Problem: What you return must be the lines of the data that hold the word "selected".

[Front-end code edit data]
▼
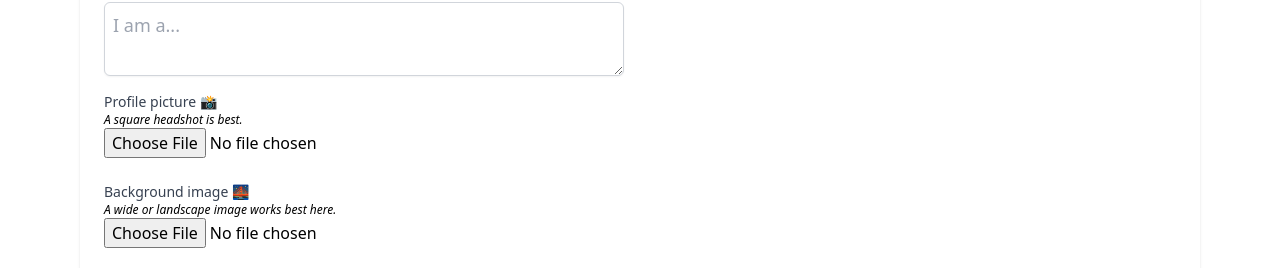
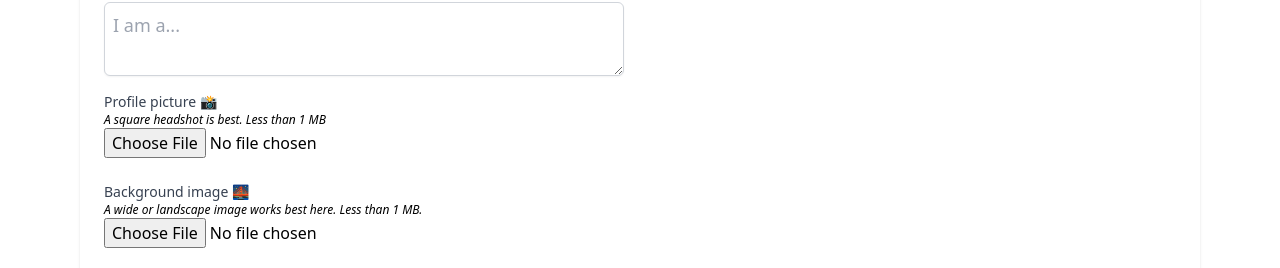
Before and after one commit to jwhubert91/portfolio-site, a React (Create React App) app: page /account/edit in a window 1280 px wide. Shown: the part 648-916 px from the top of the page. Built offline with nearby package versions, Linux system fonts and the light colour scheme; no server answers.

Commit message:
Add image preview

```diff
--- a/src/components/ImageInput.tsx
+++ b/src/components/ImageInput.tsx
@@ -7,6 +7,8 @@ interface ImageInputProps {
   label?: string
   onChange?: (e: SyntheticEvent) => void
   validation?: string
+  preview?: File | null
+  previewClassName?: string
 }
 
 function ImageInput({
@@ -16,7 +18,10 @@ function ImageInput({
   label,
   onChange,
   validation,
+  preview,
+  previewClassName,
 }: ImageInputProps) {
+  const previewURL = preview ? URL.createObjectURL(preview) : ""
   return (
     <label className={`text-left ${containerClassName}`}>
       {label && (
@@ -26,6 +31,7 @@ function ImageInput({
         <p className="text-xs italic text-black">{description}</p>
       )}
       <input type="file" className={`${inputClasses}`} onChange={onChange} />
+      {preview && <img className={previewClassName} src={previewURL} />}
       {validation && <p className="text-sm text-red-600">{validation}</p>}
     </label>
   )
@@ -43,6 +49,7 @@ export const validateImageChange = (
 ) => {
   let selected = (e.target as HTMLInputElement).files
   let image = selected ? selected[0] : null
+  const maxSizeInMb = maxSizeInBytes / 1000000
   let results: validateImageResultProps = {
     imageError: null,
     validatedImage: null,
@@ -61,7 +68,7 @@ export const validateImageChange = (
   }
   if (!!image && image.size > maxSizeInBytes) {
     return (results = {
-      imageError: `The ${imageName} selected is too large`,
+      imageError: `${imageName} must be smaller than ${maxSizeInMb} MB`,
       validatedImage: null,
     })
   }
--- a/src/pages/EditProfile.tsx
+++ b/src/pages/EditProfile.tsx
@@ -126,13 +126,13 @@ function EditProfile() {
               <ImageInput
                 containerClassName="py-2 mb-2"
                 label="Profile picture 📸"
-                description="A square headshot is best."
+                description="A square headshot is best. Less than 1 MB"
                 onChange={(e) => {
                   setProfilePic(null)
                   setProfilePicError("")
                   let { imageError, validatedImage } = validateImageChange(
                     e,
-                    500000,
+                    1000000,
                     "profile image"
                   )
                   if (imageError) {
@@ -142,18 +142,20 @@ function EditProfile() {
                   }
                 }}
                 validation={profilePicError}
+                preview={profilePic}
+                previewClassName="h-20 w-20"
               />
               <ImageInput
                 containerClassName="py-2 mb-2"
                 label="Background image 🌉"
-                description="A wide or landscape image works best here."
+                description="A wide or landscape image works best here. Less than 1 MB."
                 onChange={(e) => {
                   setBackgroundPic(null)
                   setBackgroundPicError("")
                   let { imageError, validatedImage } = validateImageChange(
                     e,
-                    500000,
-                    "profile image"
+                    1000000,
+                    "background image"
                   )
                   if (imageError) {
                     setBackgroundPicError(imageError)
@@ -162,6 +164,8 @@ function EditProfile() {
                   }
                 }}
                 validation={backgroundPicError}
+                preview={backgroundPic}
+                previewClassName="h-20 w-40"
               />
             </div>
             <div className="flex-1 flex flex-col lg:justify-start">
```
▲
Solution:
   let selected = (e.target as HTMLInputElement).files
   let image = selected ? selected[0] : null
-      imageError: `The ${imageName} selected is too large`,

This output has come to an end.